What the task requires:
Every line of the entries with the word "badge" in it should be shown.

------------------------------------------------------------------------

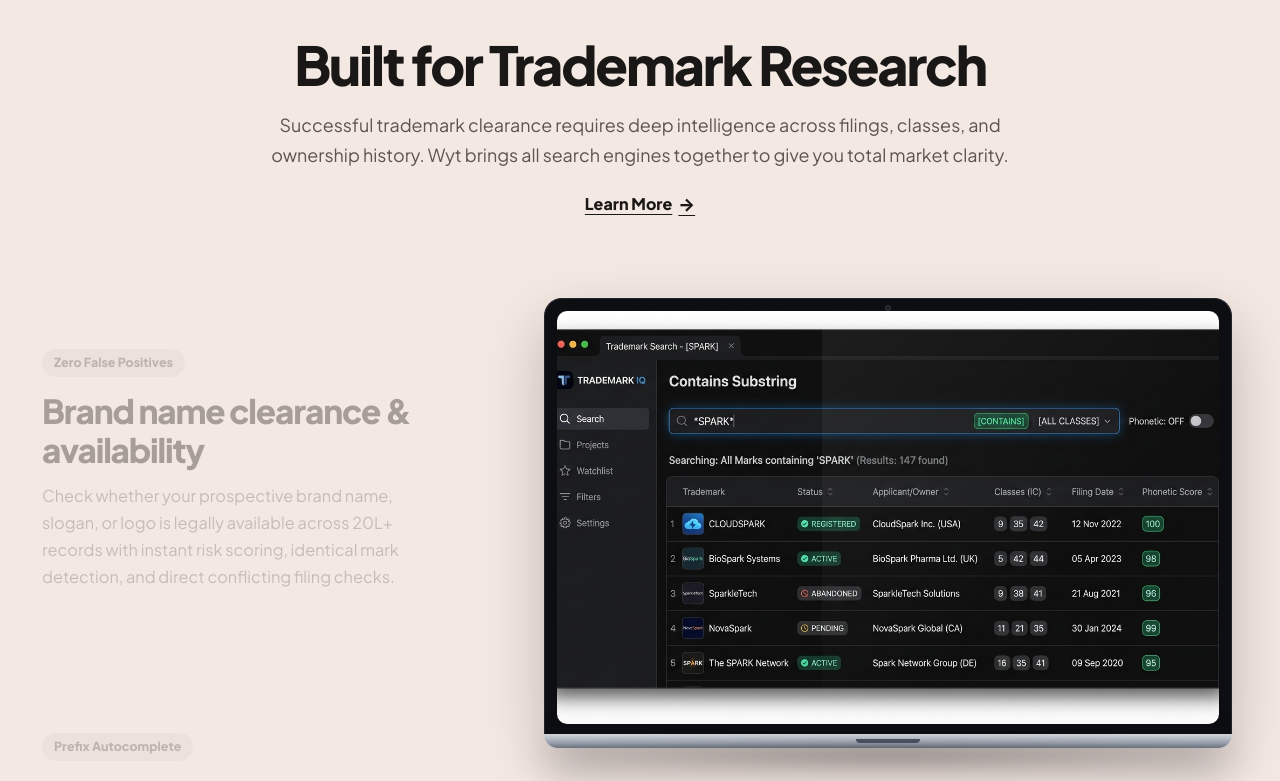
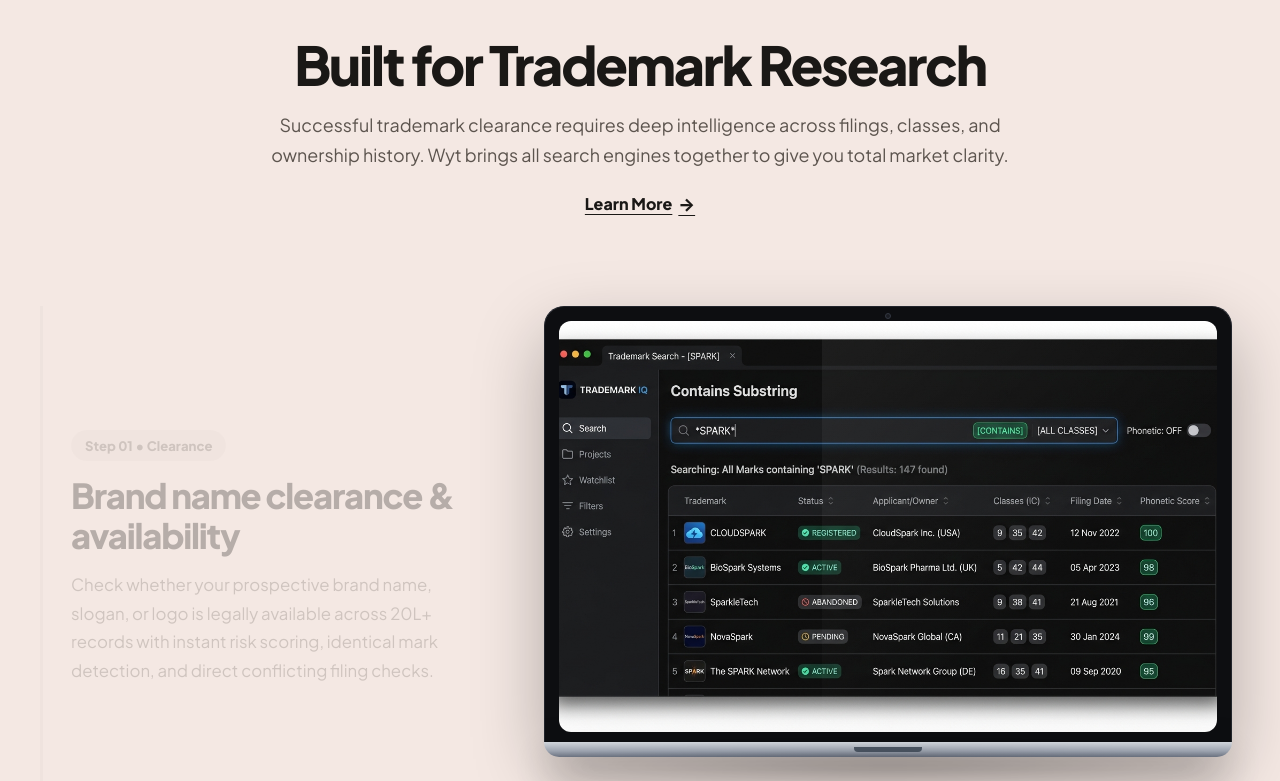
Before and after one commit to abitha340/wty, a React (Vite) app in the folder frontend/: page / in a window 1280 px wide. Shown: the part 5171-5952 px from the top of the page. Built offline with nearby package versions, Linux system fonts and the light colour scheme.

Commit message:
Pin laptop mockup in fixed position with multi-content scrollytelling and dynamic screen updates

```diff
--- a/frontend/src/components/UseCasesSection.jsx
+++ b/frontend/src/components/UseCasesSection.jsx
@@ -3,7 +3,7 @@
 import competitorAsset from '../assets/tm_mode_startswith_ui.jpg';
 import phoneticAsset from '../assets/tm_mode_contains_ui.jpg';
 import duediligenceAsset from '../assets/advanced_filters_ui.png';
-import { ArrowRight, ShieldCheck, TrendingUp, Layers, CheckCircle } from 'lucide-react';
+import { ArrowRight, CheckCircle2 } from 'lucide-react';
 
 export default function UseCasesSection({ onNavigateSearch, setActiveTab }) {
   const [activeStep, setActiveStep] = useState(0);
@@ -14,7 +14,7 @@
       title: 'Brand name clearance & availability',
       desc: 'Check whether your prospective brand name, slogan, or logo is legally available across 20L+ records with instant risk scoring, identical mark detection, and direct conflicting filing checks.',
       imgAsset: clearanceAsset,
-      badge: 'Zero False Positives',
+      badge: 'Step 01 • Clearance',
       query: 'NIKE'
     },
     {
@@ -22,7 +22,7 @@
       title: 'Competitor filings & market intelligence',
       desc: 'Track new brand registrations, prefix variations, and emerging portfolio expansions across leading enterprises, competitor companies, and emerging market players.',
       imgAsset: competitorAsset,
-      badge: 'Prefix Autocomplete',
+      badge: 'Step 02 • Intelligence',
       query: 'TECH'
     },
     {
@@ -30,7 +30,7 @@
       title: 'Compound words & phonetic risk analysis',
       desc: 'Search within compound words, stylized names, and phonetic sound-alikes to discover partial overlaps and prevent costly opposition disputes before filing.',
       imgAsset: phoneticAsset,
-      badge: 'Fuzzy Phonetics',
+      badge: 'Step 03 • Risk Analysis',
       query: 'SPARK'
     },
     {
@@ -38,27 +38,29 @@
       title: 'Class exploration & statutory due diligence',
       desc: 'Inspect international Nice classifications (Classes 1 to 45), certified registration certificates, ownership chains of title, and upcoming renewal statutory deadlines.',
       imgAsset: duediligenceAsset,
-      badge: '45 Nice Classes',
+      badge: 'Step 04 • Due Diligence',
       query: ''
     }
   ];
 
-  // Scroll listener for sticky scrollytelling
+  // High-precision scroll tracking to detect which content step is currently in the reading zone
   useEffect(() => {
     const handleScroll = () => {
-      const stepElements = steps.map((s) => document.getElementById(`usecase-step-${s.id}`));
-      const triggerPoint = window.innerHeight * 0.45;
+      const triggerY = window.innerHeight * 0.45;
 
-      stepElements.forEach((el, index) => {
-        if (!el) return;
-        const rect = el.getBoundingClientRect();
-        if (rect.top <= triggerPoint && rect.bottom >= triggerPoint) {
-          setActiveStep(index);
+      steps.forEach((step, index) => {
+        const el = document.getElementById(`usecase-step-${step.id}`);
+        if (el) {
+          const rect = el.getBoundingClientRect();
+          if (rect.top <= triggerY && rect.bottom >= triggerY) {
+            setActiveStep(index);
+          }
         }
       });
     };
 
     window.addEventListener('scroll', handleScroll, { passive: true });
+    handleScroll(); // Initial check on mount
     return () => window.removeEventListener('scroll', handleScroll);
   }, [steps]);
 
@@ -82,11 +84,10 @@
   return (
     <section style={{
       paddingTop: '96px',
-      paddingBottom: '120px',
+      paddingBottom: '140px',
       background: 'rgb(244, 232, 227)',
       color: '#1a1816',
       position: 'relative',
-      overflow: 'hidden',
       width: '100%'
     }}>
 
@@ -95,14 +96,13 @@
         maxWidth: '1440px',
         margin: '0 auto',
         padding: '0 clamp(20px, 4vw, 48px)',
-        position: 'relative',
-        zIndex: 1
+        position: 'relative'
       }}>
 
         {/* =========================================================================
-            TOP HEADER AREA (MATCHING REFERENCE TWO-LINE TITLE & LEARN MORE LINK)
+            TOP HEADER AREA
            ========================================================================= */}
-        <div style={{ textAlign: 'center', maxWidth: '780px', margin: '0 auto 80px auto' }}>
+        <div style={{ textAlign: 'center', maxWidth: '780px', margin: '0 auto 88px auto' }}>
 
           <h2 style={{
             fontSize: 'clamp(2.4rem, 4.2vw, 3.8rem)',
@@ -147,7 +147,8 @@
         </div>
 
         {/* =========================================================================
-            STICKY SCROLLYTELLING CONTAINER: LEFT = SCROLLABLE STEPS | RIGHT = STICKY LAPTOP
+            STICKY SCROLLYTELLING CONTAINER:
+            LEFT = MULTIPLE SCROLLABLE CONTENT BLOCKS | RIGHT = FIXED/STICKY LAPTOP DISPLAY
            ========================================================================= */}
         <div style={{
           display: 'grid',
@@ -158,9 +159,9 @@
         }} className="scrollytelling-split-layout">
 
           {/* =======================================================================
-              LEFT COLUMN: SCROLLABLE USE CASE CONTENT BLOCKS
+              LEFT COLUMN: SCROLLABLE USE CASE CONTENT BLOCKS (MULTIPLE CONTENT SCROLL)
              ======================================================================= */}
-          <div style={{ display: 'flex', flexDirection: 'column' }}>
+          <div style={{ display: 'flex', flexDirection: 'column' }} className="scrollytelling-left-col">
             {steps.map((step, idx) => {
               const isActive = activeStep === idx;
 
@@ -170,27 +171,29 @@
                   id={`usecase-step-${step.id}`}
                   onClick={() => scrollToStep(idx)}
                   style={{
-                    paddingTop: '40px',
-                    paddingBottom: '80px',
-                    minHeight: '48vh',
+                    paddingTop: '60px',
+                    paddingBottom: '100px',
+                    minHeight: '68vh',
                     display: 'flex',
                     flexDirection: 'column',
                     justifyContent: 'center',
                     cursor: 'pointer',
-                    transition: 'opacity 0.35s ease, transform 0.35s ease',
-                    opacity: isActive ? 1 : 0.35,
-                    transform: isActive ? 'translateX(0px)' : 'translateX(-6px)'
+                    transition: 'opacity 0.4s ease, transform 0.4s ease',
+                    opacity: isActive ? 1 : 0.28,
+                    transform: isActive ? 'translateX(0px)' : 'translateX(-8px)',
+                    borderLeft: isActive ? '3px solid #083866' : '3px solid rgba(0, 0, 0, 0.08)',
+                    paddingLeft: '28px'
                   }}
                 >
 
-                  {/* Step Active Pill Indicator */}
+                  {/* Step Pill Indicator */}
                   <div style={{ display: 'inline-flex', marginBottom: '14px' }}>
                     <span style={{
-                      padding: '4px 12px',
+                      padding: '5px 14px',
                       borderRadius: '9999px',
-                      background: isActive ? '#083866' : 'rgba(0, 0, 0, 0.08)',
-                      color: isActive ? '#ffffff' : '#5c544e',
-                      fontSize: '0.78rem',
+                      background: isActive ? '#083866' : 'rgba(0, 0, 0, 0.06)',
+                      color: isActive ? '#ffffff' : '#736b64',
+                      fontSize: '0.82rem',
                       fontWeight: '800',
                       transition: 'all 0.3s ease'
                     }}>
@@ -198,25 +201,25 @@
                     </span>
                   </div>
 
-                  {/* Title */}
+                  {/* Step Title */}
                   <h3 style={{
-                    fontSize: 'clamp(1.75rem, 2.6vw, 2.3rem)',
+                    fontSize: 'clamp(1.85rem, 2.7vw, 2.4rem)',
                     fontWeight: '900',
                     letterSpacing: '-0.035em',
                     color: '#1a1816',
-                    marginBottom: '14px',
-                    lineHeight: 1.18
+                    marginBottom: '16px',
+                    lineHeight: 1.16
                   }}>
                     {step.title}
                   </h3>
 
-                  {/* Description */}
+                  {/* Step Description */}
                   <p style={{
-                    fontSize: '1.02rem',
-                    color: isActive ? '#3d3732' : '#736b64',
-                    lineHeight: 1.65,
+                    fontSize: '1.05rem',
+                    color: isActive ? '#2d2723' : '#736b64',
+                    lineHeight: 1.7,
                     margin: 0,
-                    maxWidth: '400px'
+                    maxWidth: '420px'
                   }}>
                     {step.desc}
                   </p>
@@ -229,18 +232,18 @@
                         if (onNavigateSearch) onNavigateSearch(step.query);
                       }}
                       style={{
-                        marginTop: '20px',
+                        marginTop: '24px',
                         display: 'inline-flex',
                         alignItems: 'center',
                         gap: '8px',
-                        fontSize: '0.92rem',
+                        fontSize: '0.96rem',
                         fontWeight: '800',
                         color: '#083866',
                         cursor: 'pointer'
                       }}
                     >
                       <span>Explore this workflow</span>
-                      <ArrowRight size={16} />
+                      <ArrowRight size={17} />
                     </div>
                   )}
 
@@ -250,11 +253,13 @@
           </div>
 
           {/* =======================================================================
-              RIGHT COLUMN: STICKY MACBOOK / LAPTOP HARDWARE MOCKUP
+              RIGHT COLUMN: FIXED POSITION STICKY LAPTOP MOCKUP
+              (Remains pinned in place while left content scrolls beside it!)
              ======================================================================= */}
           <div style={{
             position: 'sticky',
             top: '120px',
+            alignSelf: 'flex-start',
             width: '100%',
             display: 'flex',
             flexDirection: 'column',
@@ -266,16 +271,16 @@
             {/* Realistic Laptop Hardware Frame */}
             <div style={{
               width: '100%',
-              maxWidth: '820px',
+              maxWidth: '840px',
               position: 'relative'
             }}>
 
               {/* Laptop Screen Top Lid Frame */}
               <div style={{
                 background: '#0d0e11',
-                borderRadius: '18px 18px 0 0',
-                padding: '12px 12px 10px 12px',
-                boxShadow: '0 24px 60px rgba(0, 0, 0, 0.22)',
+                borderRadius: '20px 20px 0 0',
+                padding: '14px 14px 10px 14px',
+                boxShadow: '0 28px 70px rgba(0, 0, 0, 0.28)',
                 border: '1.5px solid #22252c',
                 borderBottom: 'none',
                 position: 'relative'
@@ -296,15 +301,15 @@
 
                 {/* Display Screen Viewport */}
                 <div style={{
-                  borderRadius: '10px',
+                  borderRadius: '12px',
                   overflow: 'hidden',
                   background: '#000000',
                   aspectRatio: '16 / 10',
                   position: 'relative',
-                  boxShadow: 'inset 0 0 10px rgba(0, 0, 0, 0.8)'
+                  boxShadow: 'inset 0 0 12px rgba(0, 0, 0, 0.8)'
                 }}>
 
-                  {/* Dynamic Switching Screen Image */}
+                  {/* Dynamic Switching Screen Image matching the active scrolling content */}
                   <img
                     key={steps[activeStep].id}
                     src={steps[activeStep].imgAsset}
@@ -314,7 +319,7 @@
                       height: '100%',
                       objectFit: 'cover',
                       display: 'block',
-                      animation: 'laptopScreenFade 0.4s cubic-bezier(0.16, 1, 0.3, 1)'
+                      animation: 'laptopScreenFade 0.45s cubic-bezier(0.16, 1, 0.3, 1)'
                     }}
                   />
 
@@ -335,19 +340,19 @@
 
               {/* Laptop Base Bottom Lip */}
               <div style={{
-                height: '14px',
+                height: '15px',
                 background: 'linear-gradient(180deg, #d1d5db 0%, #9ca3af 60%, #6b7280 100%)',
-                borderRadius: '0 0 14px 14px',
+                borderRadius: '0 0 16px 16px',
                 position: 'relative',
-                boxShadow: '0 16px 36px rgba(0, 0, 0, 0.35)',
+                boxShadow: '0 18px 40px rgba(0, 0, 0, 0.38)',
                 display: 'flex',
                 alignItems: 'center',
                 justifyContent: 'center'
               }}>
                 {/* Opening Thumb Notch */}
                 <div style={{
-                  width: '64px',
-                  height: '4px',
+                  width: '68px',
+                  height: '4.5px',
                   borderRadius: '0 0 4px 4px',
                   background: '#4b5563'
                 }} />
@@ -355,11 +360,11 @@
 
               {/* Laptop Shadow on Table Surface */}
               <div style={{
-                width: '92%',
-                height: '24px',
+                width: '94%',
+                height: '26px',
                 margin: '0 auto',
-                background: 'radial-gradient(ellipse at center, rgba(0, 0, 0, 0.25) 0%, transparent 75%)',
-                filter: 'blur(8px)',
+                background: 'radial-gradient(ellipse at center, rgba(0, 0, 0, 0.28) 0%, transparent 75%)',
+                filter: 'blur(9px)',
                 marginTop: '-4px'
               }} />
 
@@ -374,7 +379,7 @@
       <style>{`
         @keyframes laptopScreenFade {
           from {
-            opacity: 0.4;
+            opacity: 0.35;
             transform: scale(0.985);
           }
           to {
@@ -383,16 +388,22 @@
           }
         }
 
-        @media (max-width: 960px) {
+        @media (max-width: 992px) {
           .scrollytelling-split-layout {
             grid-template-columns: 1fr !important;
-            gap: 40px !important;
+            gap: 36px !important;
           }
           .sticky-laptop-wrapper {
             position: relative !important;
             top: 0 !important;
             margin-bottom: 40px;
           }
+          .scrollytelling-left-col > div {
+            min-height: auto !important;
+            padding: 32px 0 32px 20px !important;
+            opacity: 1 !important;
+            transform: none !important;
+          }
         }
       `}</style>
     </section>
```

------------------------------------------------------------------------

Task answer:
-      badge: 'Zero False Positives',
+      badge: 'Step 01 • Clearance',
-      badge: 'Prefix Autocomplete',
+      badge: 'Step 02 • Intelligence',
-      badge: 'Fuzzy Phonetics',
+      badge: 'Step 03 • Risk Analysis',
-      badge: '45 Nice Classes',
+      badge: 'Step 04 • Due Diligence',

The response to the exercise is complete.